During the Renaissance period, the builders of kachelofens were part of a distinct trade and were called hafnermeisters.
A kachelofen uses a maze-like passage created out of firebrick to release gases and smoke from the wood fire slowly, allowing the firebrick to retain as much heat as possible from the gases and smoke.
The ceramic tile surrounding the kachelofen also acts as insulation to retain heat.
Kachelofens were carefully designed so that the minimum amount of heat would escape, only as much as needed to warm the flue to maintain a proper air draught.
The firebrick used in kachelofen construction holds 80% more heat than ferrous metals such as cast iron, while its heat conductivity is 1/45 that of iron or steel. A kachelofen is efficient enough to warm a house for up to 6 to 12 hours after the fire has stopped burning.
Traditional kachelofen in Casa Taraneasca, Romania.

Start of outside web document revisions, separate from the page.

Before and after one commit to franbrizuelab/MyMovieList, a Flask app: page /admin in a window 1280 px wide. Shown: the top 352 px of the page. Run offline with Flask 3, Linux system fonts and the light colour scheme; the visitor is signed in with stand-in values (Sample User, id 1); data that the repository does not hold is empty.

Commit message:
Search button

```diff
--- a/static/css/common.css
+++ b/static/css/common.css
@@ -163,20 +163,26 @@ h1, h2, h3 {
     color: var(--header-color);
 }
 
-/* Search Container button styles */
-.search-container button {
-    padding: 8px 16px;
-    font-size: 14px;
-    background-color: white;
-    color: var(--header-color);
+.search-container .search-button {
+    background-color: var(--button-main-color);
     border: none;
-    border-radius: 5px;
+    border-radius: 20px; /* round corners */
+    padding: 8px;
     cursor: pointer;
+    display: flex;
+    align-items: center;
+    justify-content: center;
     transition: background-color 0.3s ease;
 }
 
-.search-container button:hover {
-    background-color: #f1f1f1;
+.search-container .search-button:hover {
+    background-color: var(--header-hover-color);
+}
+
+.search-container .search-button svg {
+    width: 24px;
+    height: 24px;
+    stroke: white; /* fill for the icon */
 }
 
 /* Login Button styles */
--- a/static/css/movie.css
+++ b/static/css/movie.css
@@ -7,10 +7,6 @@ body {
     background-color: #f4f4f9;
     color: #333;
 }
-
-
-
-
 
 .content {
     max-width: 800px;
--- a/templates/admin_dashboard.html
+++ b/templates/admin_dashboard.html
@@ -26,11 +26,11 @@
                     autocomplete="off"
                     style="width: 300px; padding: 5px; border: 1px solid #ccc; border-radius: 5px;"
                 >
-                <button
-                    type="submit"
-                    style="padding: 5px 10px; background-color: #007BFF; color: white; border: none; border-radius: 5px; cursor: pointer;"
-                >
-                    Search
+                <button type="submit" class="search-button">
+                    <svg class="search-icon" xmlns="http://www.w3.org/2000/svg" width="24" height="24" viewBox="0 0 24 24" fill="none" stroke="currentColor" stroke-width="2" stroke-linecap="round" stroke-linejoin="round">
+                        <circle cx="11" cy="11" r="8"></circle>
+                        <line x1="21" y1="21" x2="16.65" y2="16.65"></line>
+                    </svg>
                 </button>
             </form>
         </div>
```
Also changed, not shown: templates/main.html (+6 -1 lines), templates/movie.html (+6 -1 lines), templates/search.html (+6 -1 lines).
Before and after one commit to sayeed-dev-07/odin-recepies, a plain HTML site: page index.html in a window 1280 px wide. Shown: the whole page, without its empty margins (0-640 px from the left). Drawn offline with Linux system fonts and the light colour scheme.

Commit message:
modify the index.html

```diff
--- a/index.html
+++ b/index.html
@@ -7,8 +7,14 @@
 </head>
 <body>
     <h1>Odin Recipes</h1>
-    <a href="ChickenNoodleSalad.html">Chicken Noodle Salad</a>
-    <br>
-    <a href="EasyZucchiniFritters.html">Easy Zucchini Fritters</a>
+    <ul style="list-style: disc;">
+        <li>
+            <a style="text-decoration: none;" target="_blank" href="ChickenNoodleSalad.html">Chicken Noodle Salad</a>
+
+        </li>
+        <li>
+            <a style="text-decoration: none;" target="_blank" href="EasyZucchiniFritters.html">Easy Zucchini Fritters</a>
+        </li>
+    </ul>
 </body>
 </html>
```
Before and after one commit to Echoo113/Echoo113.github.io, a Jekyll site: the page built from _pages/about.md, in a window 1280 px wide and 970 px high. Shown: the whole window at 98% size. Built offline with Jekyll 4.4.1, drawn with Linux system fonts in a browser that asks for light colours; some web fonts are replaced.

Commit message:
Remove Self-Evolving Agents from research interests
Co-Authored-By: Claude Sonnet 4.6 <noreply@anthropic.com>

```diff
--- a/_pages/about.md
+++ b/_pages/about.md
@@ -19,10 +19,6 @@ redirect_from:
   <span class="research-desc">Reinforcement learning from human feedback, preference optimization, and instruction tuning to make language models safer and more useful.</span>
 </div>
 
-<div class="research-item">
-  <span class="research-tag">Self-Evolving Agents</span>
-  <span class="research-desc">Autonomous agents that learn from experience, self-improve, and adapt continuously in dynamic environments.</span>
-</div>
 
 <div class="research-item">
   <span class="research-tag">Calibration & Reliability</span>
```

Courtesy of Asta Jankune
Integral PermaCulture Curriculum > 4. Energy & EcoTech > 9. & 10. EcoTechnology > a) Heating >